Q: How do I stop my dog from misbehaving at the groomer?
My dog is a 5 year old Shit Tzu, who is normally the most friendly dog around...until he gets to the groomers. HE GOES NUTS when the groomer tries to cut his nails or trim his paws,biting, scratching, barking, the whole nine yards. He's bit our groomer numerous times and when I try to help her, he bites me too! I've tried working with him at home, touching his feet more often and grooming him myslef and giving him rewards when he lets me touch his feet. I even went as far as getting "doggie downers" from my vet to calm him down when he goes to the groomer. I took him yesterday and the medicine had no effect, he still went crazy. How else can I stop him from misbehaving? I'd like to find a training method to recitify the behavior problem, rather than medicating him. Please keep before our groomer fires us!

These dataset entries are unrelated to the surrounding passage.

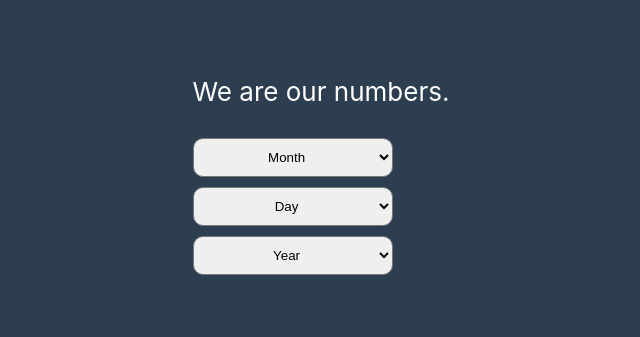
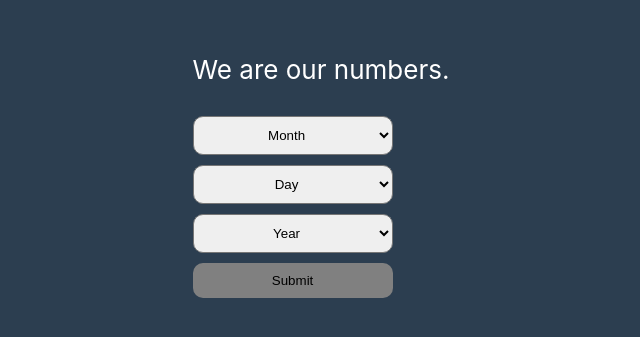
Before and after one commit to barrett38/personal-numerology, a React (Create React App) app: page / in a window 1280 px wide. Shown: the part 235-572 px from the top of the page, without its empty margins (319-959 px from the left). Built offline with nearby package versions, Linux system fonts and the light colour scheme.

Commit message:
Adjusting DateInput

```diff
--- a/src/components/DateInput/DateInput.css
+++ b/src/components/DateInput/DateInput.css
@@ -8,7 +8,8 @@
   align-content: stretch;
 }
 
-.date-input select {
+.date-input select,
+button {
   margin: 5px 0;
   padding: 10px;
   width: 200px;
@@ -22,3 +23,9 @@
   align-items: stretch;
   align-content: stretch;
 }
+
+button {
+  background-color: gray;
+  border: none;
+  cursor: pointer;
+}
--- a/src/components/DateInput/DateInput.jsx
+++ b/src/components/DateInput/DateInput.jsx
@@ -29,6 +29,7 @@ function DateInput() {
           </option>
         ))}
       </select>
+      <button>Submit</button>
     </div>
   );
 }
```
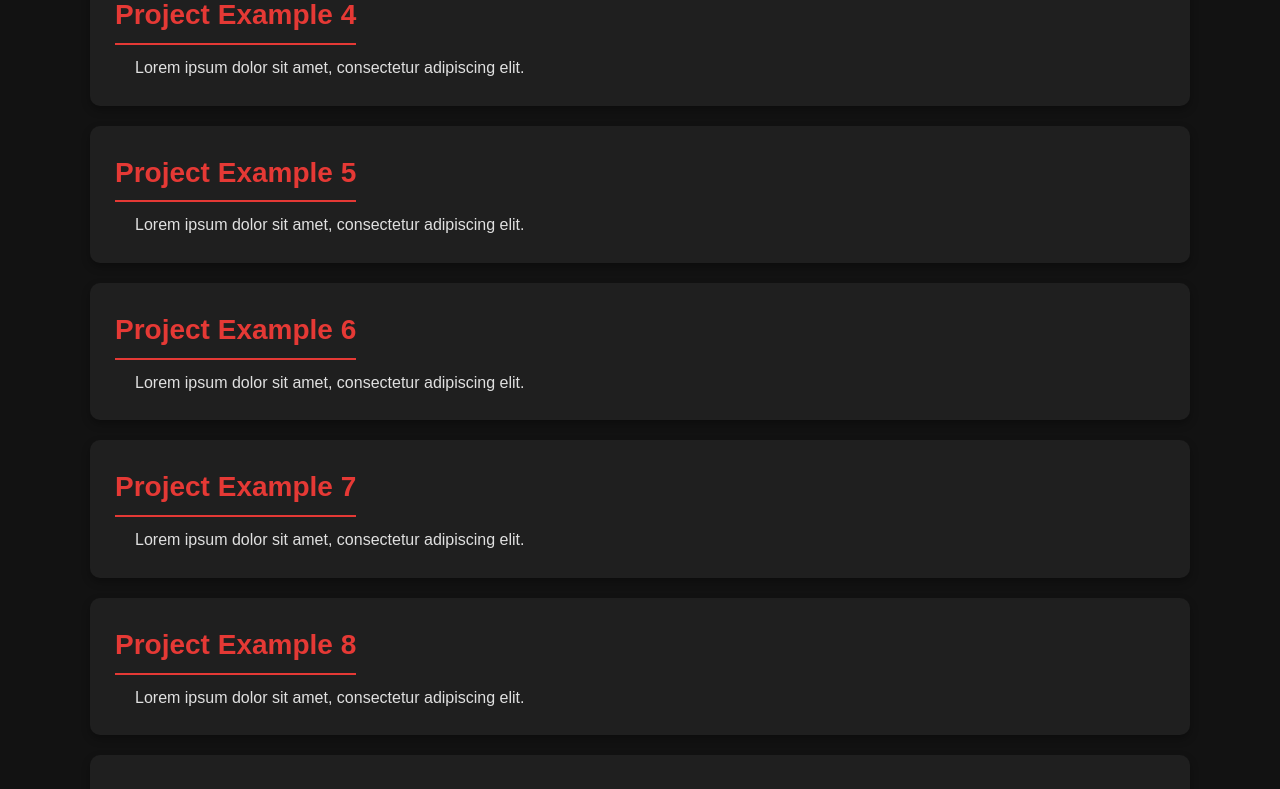
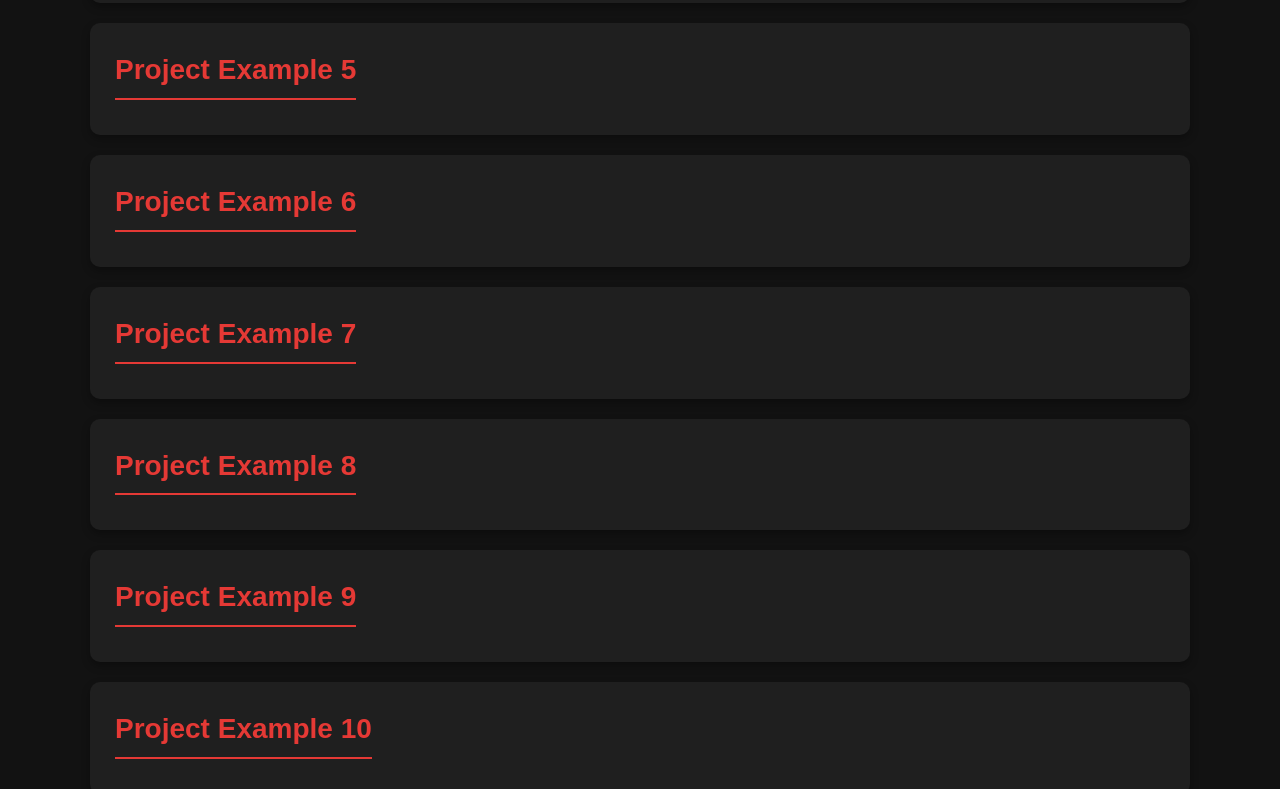
Before and after one commit to Abilal9/abilal.co, a React (Create React App) app: page / in a window 1280 px wide. Shown: the part 2300-3089 px from the top of the page. Built offline with nearby package versions, Linux system fonts and the light colour scheme.

Commit message:
Add project expansion effect

```diff
--- a/src/App.css
+++ b/src/App.css
@@ -267,3 +267,45 @@ html, body {
   transition: transform 0.3s ease-out;
   will-change: transform;
 }
+
+/* Projects */
+.project-section {
+  width: 100%;
+  max-width: 1100px;
+  margin: 20px auto;
+  background-color: #1f1f1f;
+  border-radius: 10px;
+  box-shadow: 0 4px 8px rgba(0, 0, 0, 0.3);
+  padding: 25px;
+  transition: all 0.4s ease-in-out;
+  cursor: pointer;
+}
+
+/* Hover Effect */
+.project-section:hover {
+  background-color: #333333;
+  box-shadow: 0 6px 12px rgba(0, 0, 0, 0.5);
+}
+
+/* Expansion Effect */
+.project-section.expanded {
+  transform: scale(1.1); /* Enlarges the entire box */
+  background-color: #292929;
+  box-shadow: 0 10px 20px rgba(0, 0, 0, 0.6);
+  padding: 40px; /* Ensures space for expanded content */
+}
+
+/* Hide description by default */
+.project-description {
+  opacity: 0;
+  height: 0;
+  overflow: hidden;
+  transition: opacity 0.4s ease, height 0.4s ease, padding 0.3s ease;
+}
+
+/* Show description when expanded */
+.project-section.expanded .project-description {
+  opacity: 1;
+  height: auto;  /* Let it grow naturally */
+  padding-top: 15px; /* Adds smooth spacing when expanding */
+}
--- a/src/ProjectSection.js
+++ b/src/ProjectSection.js
@@ -1,16 +1,22 @@
-import React from "react";
+import React, { useState } from "react";
 import { useInView } from "react-intersection-observer";
 
 const ProjectSection = ({ title, description }) => {
   const { ref, inView } = useInView({ triggerOnce: false, threshold: 0.3 });
+  const [expanded, setExpanded] = useState(false);
 
   return (
     <section
       ref={ref}
-      className={`fade-section ${inView ? "fade-in" : "fade-out"}`}
+      className={`project-section ${inView ? "fade-in" : "fade-out"} ${
+        expanded ? "expanded" : ""
+      }`}
+      onClick={() => setExpanded(!expanded)}
     >
       <h2>{title}</h2>
-      <p>{description}</p>
+      <p className={`project-description ${expanded ? "show" : "hide"}`}>
+        {description}
+      </p>
     </section>
   );
 };
```
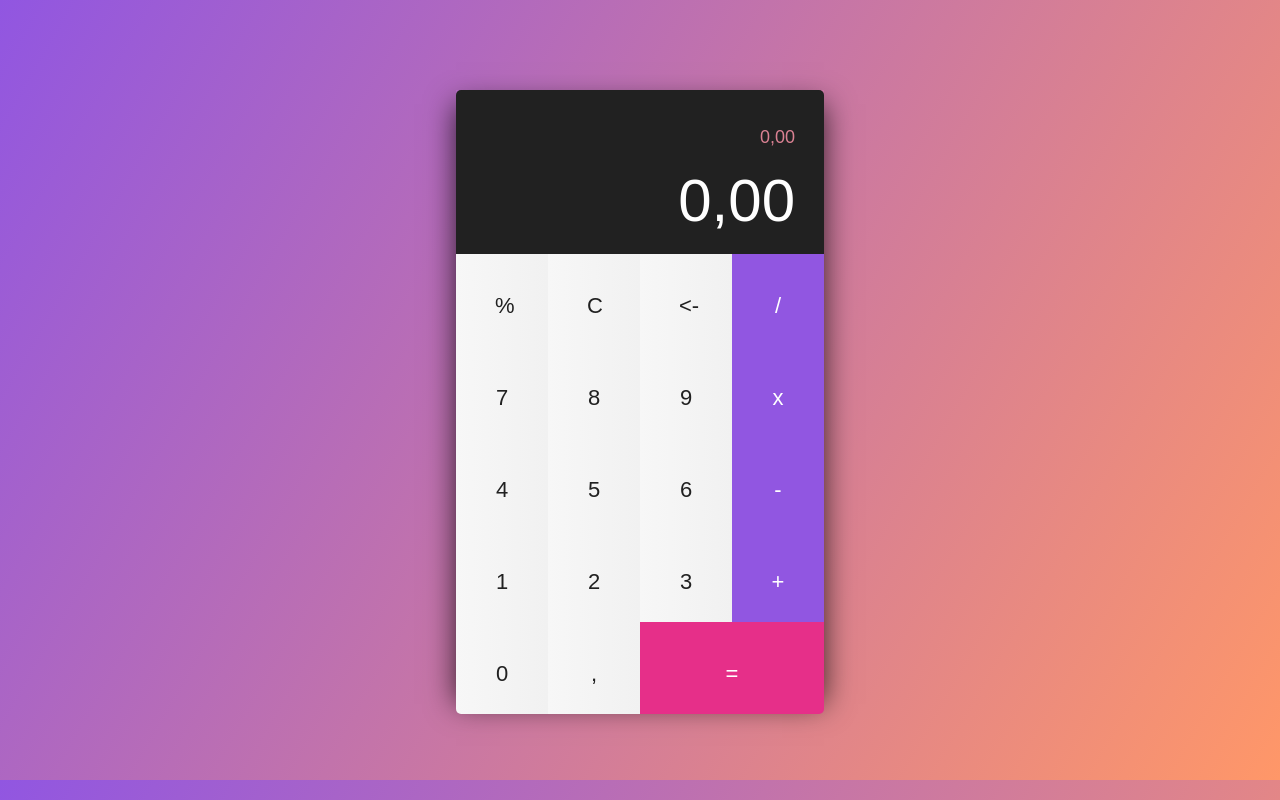
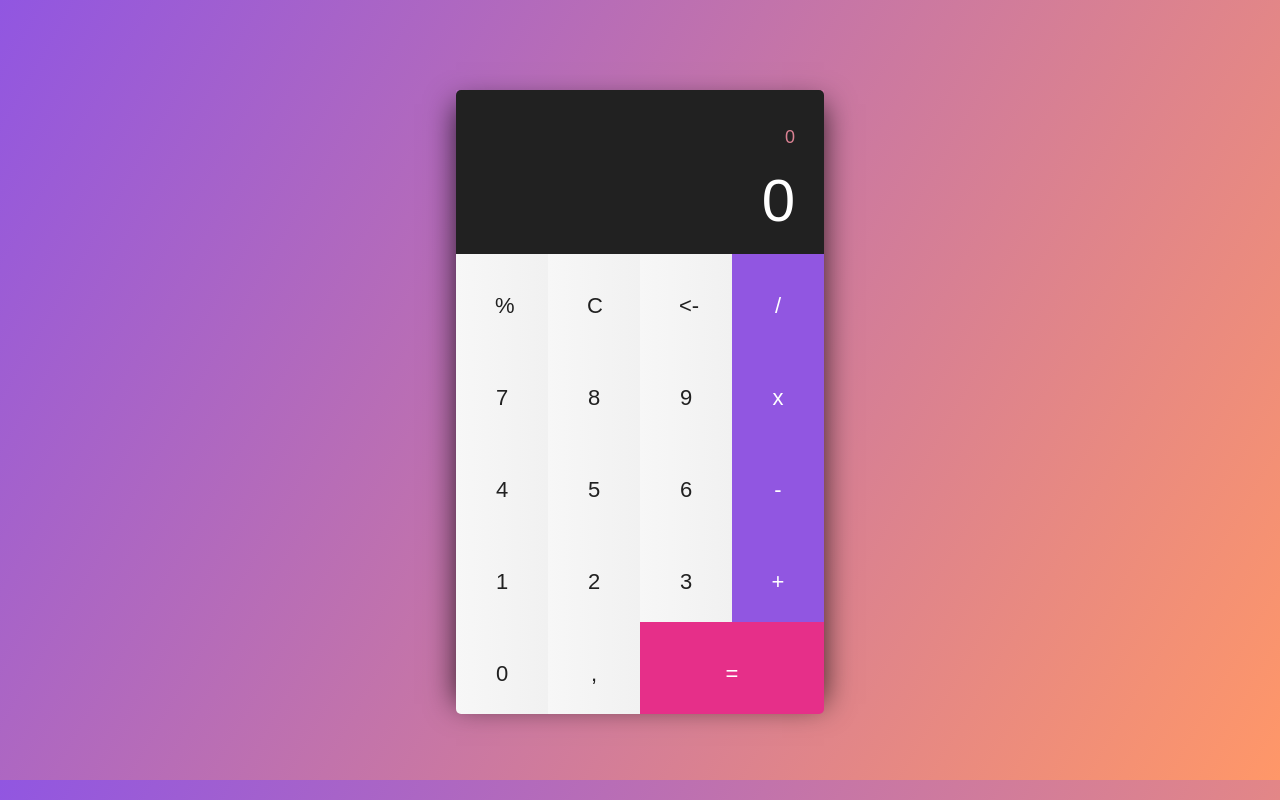
Before and after one commit to pavlovkeith/calculator, a plain HTML site: page index.html in a window 1280 px wide. Drawn offline with Linux system fonts and the light colour scheme.

Commit message:
Update index.html

```diff
--- a/index.html
+++ b/index.html
@@ -16,11 +16,11 @@
             <div class="header">
                 <input
                     type="text"
-                    placeholder="0,00"
+                    placeholder="0"
                     class="account"
                     readonly
                 />
-                <input type="text" placeholder="0,00" class="result" readonly />
+                <input type="text" placeholder="0" class="result" readonly />
             </div>
             <div class="main">
                 <button onclick="input('%')" class="btn">%</button>
@@ -44,7 +44,6 @@
                 <button onclick="result()" class="btn-big">=</button>
             </div>
         </div>
-
         <script src="script.js"></script>
     </body>
 </html>
```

Jun 22, 2008
Is the grooming something you can do at home yourself? What exactly freaks him out at the groomers -- being outside his home, the loud noises, the strange people? Has he been properly socialized as a puppy to other dogs, people, and situations? How often do you bring him on car rides and to other places with you? It may help to bring him on short trips with you so he doesn't associate car trips with stress; if you can alleviate that stress, then maybe just take a few trips TO the groomers without actually getting him groomed. Take baby steps! Then maybe have the groomer interact with him a few times, or have him in the groomer's when she is grooming another dog to get him used to the smells and noises.
Just baby steps! If all else fails, maybe you can look into investing in a pair of clippers and grooming him at home.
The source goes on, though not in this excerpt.